Exercise material:
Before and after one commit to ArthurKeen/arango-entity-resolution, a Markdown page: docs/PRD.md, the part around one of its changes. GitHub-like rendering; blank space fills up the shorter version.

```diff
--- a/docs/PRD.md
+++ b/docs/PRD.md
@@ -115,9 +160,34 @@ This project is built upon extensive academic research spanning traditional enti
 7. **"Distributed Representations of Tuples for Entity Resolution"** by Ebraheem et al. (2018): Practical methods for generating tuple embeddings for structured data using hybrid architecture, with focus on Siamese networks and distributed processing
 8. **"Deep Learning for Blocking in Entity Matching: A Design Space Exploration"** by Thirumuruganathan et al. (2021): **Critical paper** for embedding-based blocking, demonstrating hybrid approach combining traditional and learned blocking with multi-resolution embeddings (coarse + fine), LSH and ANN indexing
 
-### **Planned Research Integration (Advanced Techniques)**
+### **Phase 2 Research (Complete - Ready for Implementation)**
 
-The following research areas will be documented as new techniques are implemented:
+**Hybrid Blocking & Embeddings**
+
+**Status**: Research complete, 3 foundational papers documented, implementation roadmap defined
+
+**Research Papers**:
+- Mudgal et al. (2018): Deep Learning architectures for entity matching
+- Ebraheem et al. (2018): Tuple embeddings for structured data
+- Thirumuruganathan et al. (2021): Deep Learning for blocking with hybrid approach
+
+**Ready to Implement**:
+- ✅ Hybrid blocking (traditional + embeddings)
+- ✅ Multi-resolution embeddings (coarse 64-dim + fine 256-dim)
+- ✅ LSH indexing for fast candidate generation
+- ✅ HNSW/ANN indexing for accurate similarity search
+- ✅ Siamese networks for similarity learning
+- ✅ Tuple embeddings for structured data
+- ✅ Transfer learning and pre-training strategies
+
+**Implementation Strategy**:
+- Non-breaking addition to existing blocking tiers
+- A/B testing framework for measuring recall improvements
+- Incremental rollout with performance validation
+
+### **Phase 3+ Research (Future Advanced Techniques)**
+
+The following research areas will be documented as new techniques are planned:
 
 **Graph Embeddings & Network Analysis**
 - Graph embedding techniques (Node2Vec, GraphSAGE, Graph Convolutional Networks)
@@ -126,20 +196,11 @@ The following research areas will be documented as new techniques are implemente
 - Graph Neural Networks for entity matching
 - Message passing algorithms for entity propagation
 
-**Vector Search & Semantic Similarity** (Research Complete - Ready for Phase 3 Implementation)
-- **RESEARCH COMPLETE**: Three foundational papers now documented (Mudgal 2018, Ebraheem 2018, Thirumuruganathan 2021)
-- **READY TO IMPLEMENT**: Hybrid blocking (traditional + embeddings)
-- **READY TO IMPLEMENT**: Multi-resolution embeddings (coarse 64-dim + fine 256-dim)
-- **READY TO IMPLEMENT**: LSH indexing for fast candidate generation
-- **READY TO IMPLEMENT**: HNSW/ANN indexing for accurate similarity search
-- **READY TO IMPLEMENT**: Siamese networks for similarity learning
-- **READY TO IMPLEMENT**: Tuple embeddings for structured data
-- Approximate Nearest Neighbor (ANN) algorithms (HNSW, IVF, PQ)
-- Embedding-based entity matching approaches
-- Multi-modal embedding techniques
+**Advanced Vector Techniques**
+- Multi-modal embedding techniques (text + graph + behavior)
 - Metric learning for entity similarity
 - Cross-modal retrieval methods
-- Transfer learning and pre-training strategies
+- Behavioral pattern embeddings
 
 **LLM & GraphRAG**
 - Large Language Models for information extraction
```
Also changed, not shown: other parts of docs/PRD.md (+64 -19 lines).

Directions for this task: Within the data above, find the lines that contain the word "Siamese" and copy each of them.

Written answer:
 7. **"Distributed Representations of Tuples for Entity Resolution"** by Ebraheem et al. (2018): Practical methods for generating tuple embeddings for structured data using hybrid architecture, with focus on Siamese networks and distributed processing
+- ✅ Siamese networks for similarity learning
-- **READY TO IMPLEMENT**: Siamese networks for similarity learning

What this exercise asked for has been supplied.